October 28, 2001 - Web Services -- The XML's Role

Yehuda Shiran October 28, 2001
Web Services -- The XML's Role
Tips: October 2001

Yehuda Shiran, Ph.D.
Doc JavaScript

Web services are the next hot Internet technology. Bill Gates, in his letter to Developer & IT Professionals, covers the motivation for Web services, and the XML's role in this technology. We point out some of his arguments in this tip.

Many of us envision an online world where constellations of PCs, servers, smart devices, and Internet-based services can collaborate seamlessly. Businesses will be able to share data, integrate their processes, and join forces to offer customized , comprehensive solutions to their customers. The information you or your business need will be available wherever you are, and whatever computing device, platform, or application you are using.
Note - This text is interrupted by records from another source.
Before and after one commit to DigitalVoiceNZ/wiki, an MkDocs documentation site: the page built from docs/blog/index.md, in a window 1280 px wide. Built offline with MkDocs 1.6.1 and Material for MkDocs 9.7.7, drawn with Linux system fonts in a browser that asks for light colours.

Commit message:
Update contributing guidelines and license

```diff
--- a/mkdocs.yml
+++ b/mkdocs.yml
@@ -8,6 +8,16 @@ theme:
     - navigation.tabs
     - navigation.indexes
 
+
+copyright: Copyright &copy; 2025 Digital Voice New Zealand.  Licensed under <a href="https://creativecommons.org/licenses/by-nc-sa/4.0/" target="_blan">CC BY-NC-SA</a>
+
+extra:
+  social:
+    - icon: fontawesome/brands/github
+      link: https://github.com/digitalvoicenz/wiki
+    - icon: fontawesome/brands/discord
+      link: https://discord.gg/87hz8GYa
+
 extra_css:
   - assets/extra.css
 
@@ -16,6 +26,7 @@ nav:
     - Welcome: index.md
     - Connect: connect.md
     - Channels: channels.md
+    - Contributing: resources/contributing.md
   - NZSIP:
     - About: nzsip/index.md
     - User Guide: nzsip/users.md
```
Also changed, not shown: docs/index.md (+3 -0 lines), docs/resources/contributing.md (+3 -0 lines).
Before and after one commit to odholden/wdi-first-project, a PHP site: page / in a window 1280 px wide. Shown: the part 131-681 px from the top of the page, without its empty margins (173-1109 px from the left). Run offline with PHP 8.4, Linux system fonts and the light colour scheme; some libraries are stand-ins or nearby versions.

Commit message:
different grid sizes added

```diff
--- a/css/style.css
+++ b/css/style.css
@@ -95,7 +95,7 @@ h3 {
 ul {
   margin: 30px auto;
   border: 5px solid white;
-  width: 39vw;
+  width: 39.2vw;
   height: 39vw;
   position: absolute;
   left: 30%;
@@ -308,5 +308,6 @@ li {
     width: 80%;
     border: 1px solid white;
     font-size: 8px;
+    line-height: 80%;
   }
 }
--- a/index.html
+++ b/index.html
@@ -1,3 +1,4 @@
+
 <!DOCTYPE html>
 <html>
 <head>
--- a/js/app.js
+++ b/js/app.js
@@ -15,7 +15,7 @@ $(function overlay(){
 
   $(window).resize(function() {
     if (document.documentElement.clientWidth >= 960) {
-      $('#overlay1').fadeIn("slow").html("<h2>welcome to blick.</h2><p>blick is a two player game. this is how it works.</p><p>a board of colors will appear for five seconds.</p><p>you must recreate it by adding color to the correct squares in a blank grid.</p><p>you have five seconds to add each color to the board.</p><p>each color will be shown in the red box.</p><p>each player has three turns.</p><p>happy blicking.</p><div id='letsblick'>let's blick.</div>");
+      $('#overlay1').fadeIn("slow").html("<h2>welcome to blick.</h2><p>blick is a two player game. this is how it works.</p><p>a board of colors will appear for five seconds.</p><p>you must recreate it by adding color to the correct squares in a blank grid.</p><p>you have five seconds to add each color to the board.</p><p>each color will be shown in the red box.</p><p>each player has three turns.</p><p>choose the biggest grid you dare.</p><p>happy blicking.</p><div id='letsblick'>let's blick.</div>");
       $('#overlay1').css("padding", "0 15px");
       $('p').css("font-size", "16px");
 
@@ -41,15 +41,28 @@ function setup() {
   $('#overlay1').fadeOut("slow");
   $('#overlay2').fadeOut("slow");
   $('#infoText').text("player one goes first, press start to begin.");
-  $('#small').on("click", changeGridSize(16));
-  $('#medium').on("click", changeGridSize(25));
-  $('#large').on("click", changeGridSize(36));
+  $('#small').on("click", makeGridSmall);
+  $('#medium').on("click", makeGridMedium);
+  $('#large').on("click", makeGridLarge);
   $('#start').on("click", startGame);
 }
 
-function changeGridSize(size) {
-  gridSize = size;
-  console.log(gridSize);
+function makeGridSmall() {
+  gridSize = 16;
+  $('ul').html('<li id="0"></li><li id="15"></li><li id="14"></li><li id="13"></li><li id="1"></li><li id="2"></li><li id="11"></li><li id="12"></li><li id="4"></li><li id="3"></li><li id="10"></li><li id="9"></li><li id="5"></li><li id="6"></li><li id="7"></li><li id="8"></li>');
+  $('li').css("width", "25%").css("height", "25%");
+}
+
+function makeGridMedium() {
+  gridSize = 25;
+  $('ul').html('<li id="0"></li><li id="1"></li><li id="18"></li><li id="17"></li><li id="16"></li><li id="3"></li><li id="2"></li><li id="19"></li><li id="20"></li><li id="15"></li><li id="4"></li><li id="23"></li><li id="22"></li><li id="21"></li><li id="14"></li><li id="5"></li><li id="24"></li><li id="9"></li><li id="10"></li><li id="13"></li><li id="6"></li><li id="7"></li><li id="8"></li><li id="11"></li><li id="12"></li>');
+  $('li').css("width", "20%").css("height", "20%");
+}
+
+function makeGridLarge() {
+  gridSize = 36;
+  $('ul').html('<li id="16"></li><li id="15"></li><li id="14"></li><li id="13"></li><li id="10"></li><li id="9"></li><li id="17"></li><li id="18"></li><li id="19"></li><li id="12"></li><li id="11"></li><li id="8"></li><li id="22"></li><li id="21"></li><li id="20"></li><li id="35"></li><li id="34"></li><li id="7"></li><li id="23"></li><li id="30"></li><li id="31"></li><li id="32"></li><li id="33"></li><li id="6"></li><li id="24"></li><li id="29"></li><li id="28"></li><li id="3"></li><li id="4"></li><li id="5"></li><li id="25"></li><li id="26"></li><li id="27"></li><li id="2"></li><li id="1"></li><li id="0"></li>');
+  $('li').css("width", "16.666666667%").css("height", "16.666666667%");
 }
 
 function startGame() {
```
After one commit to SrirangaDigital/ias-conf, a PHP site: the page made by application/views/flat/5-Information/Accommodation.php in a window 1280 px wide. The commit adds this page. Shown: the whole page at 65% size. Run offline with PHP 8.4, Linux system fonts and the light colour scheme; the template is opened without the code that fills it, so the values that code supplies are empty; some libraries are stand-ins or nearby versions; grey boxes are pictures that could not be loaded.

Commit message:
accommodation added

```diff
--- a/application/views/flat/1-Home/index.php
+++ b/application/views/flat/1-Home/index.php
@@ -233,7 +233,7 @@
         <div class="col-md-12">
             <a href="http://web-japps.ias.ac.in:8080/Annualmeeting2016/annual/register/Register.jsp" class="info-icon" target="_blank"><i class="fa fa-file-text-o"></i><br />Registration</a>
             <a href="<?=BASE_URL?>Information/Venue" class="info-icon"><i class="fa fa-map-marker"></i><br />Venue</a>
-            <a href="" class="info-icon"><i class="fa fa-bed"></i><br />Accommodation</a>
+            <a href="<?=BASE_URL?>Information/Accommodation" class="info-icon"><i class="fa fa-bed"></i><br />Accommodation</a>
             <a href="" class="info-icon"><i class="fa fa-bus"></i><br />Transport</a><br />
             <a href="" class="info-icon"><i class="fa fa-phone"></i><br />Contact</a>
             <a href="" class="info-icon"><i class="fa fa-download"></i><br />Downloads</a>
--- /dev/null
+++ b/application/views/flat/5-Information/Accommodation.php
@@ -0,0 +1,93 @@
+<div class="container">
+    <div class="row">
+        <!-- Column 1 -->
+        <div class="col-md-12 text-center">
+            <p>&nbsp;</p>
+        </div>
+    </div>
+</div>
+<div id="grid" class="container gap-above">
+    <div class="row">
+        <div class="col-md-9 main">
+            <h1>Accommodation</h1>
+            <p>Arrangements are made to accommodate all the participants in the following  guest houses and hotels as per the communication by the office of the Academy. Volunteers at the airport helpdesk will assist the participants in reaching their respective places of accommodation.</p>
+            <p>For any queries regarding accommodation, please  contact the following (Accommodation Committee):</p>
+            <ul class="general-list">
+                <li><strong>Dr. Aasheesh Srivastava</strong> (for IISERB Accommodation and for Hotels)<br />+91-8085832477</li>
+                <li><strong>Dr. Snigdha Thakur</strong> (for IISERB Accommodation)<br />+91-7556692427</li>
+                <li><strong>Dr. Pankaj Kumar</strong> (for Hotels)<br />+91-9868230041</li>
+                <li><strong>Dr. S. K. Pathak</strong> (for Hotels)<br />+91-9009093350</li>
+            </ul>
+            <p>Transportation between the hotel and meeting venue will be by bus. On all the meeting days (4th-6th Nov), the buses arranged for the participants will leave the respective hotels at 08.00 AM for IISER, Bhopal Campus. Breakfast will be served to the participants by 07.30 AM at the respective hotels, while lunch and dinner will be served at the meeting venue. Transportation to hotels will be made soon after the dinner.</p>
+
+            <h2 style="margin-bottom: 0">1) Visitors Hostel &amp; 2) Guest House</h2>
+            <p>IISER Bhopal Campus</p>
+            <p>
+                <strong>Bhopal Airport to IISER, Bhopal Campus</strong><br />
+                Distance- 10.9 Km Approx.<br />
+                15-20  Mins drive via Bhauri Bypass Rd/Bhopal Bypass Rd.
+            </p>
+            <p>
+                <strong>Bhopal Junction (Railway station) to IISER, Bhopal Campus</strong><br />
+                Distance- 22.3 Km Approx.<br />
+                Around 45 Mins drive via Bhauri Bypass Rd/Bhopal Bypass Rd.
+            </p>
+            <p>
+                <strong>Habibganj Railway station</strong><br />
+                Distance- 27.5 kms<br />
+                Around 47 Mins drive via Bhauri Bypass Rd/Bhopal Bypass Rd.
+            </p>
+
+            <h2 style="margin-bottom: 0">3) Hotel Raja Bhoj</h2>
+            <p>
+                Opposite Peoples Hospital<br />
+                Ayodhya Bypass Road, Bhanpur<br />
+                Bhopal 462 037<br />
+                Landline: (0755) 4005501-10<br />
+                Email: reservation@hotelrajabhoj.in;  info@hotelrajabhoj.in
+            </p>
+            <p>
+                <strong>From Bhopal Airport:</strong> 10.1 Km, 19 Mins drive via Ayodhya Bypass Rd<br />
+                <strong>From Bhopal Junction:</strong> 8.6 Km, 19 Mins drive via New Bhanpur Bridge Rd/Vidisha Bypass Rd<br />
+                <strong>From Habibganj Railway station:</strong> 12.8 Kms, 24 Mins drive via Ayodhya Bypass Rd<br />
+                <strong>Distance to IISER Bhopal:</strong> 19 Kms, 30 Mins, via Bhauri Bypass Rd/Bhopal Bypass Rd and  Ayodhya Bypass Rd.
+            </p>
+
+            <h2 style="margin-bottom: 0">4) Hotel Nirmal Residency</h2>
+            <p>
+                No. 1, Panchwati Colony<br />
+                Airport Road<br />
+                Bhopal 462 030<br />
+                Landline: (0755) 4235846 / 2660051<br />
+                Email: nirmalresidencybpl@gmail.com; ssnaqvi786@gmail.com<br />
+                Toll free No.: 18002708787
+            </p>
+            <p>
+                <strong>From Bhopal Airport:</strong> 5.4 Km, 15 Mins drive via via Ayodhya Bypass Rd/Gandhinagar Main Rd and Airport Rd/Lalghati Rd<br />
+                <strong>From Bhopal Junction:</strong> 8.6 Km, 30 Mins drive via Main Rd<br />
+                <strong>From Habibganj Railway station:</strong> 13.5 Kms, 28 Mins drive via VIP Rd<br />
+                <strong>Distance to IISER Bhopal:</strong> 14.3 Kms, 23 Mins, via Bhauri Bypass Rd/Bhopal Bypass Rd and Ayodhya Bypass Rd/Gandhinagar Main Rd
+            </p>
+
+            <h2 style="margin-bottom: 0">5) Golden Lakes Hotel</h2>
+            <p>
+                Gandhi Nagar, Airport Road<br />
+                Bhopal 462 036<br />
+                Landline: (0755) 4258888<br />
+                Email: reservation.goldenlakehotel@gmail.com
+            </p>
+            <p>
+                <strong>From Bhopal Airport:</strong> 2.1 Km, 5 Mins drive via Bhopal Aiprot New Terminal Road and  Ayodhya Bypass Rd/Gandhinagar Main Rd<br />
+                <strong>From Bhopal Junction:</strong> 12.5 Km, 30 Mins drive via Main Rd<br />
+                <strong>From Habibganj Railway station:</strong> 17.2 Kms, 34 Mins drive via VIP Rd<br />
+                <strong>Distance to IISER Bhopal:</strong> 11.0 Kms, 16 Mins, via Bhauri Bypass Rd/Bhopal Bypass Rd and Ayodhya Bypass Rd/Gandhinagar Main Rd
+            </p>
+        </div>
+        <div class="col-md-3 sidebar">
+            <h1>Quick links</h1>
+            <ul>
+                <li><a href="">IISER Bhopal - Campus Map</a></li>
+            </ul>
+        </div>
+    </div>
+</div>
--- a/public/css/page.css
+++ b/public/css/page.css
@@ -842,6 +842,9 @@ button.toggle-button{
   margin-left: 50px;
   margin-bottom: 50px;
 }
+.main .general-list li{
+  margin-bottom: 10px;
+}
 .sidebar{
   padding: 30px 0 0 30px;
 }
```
That vision has yet to be achieved. In many respects, today's Internet still mirrors the old mainframe world. It's a server-centric computing model, with the browser playing the role of dumb terminal. Much of the information you or your business needs is locked up in centralized databases, served up a page at a time to individual users. Web pages are simply a "picture" of the data, not the data itself, forcing many developers back to "screen scraping" to acquire information. Integrating that underlying data with your business's existing systems is a costly and frustrating challenge.

Today's standalone applications and Web sites create islands of functionality and data. You have to navigate manually between Web sites, devices, and applications, logging in each time, and rarely being able to carry data with you. Tasks that ought to be simple, such as arranging a meeting with colleagues from partner companies and automatically updating every attendee's calendar, are a nightmare in the best case, and impossible in the common case. This inefficiency is a major source for productivity loss.

Solving such problems is the key challenge for the next generation of the Internet. At the heart of the solution is XML (eXtensible Markup Language). XML is an open industry standard managed by the World Wide Web Consortium. It enables developers to describe data being exchanged between PCs, smart devices, applications, and Web sites. Since the data is separate from the format and style definitions, it can be easily organized, programmed, edited, and exchanged between any Web sites, applications, and devices. Just as the Web revolutionized how users talk to applications, XML transforms how application talk to each other.

You can call Web services from JavaScript. In upcoming tips and columns we'll cover the motivation and the implementation of Web services, and how to use them from JavaScript.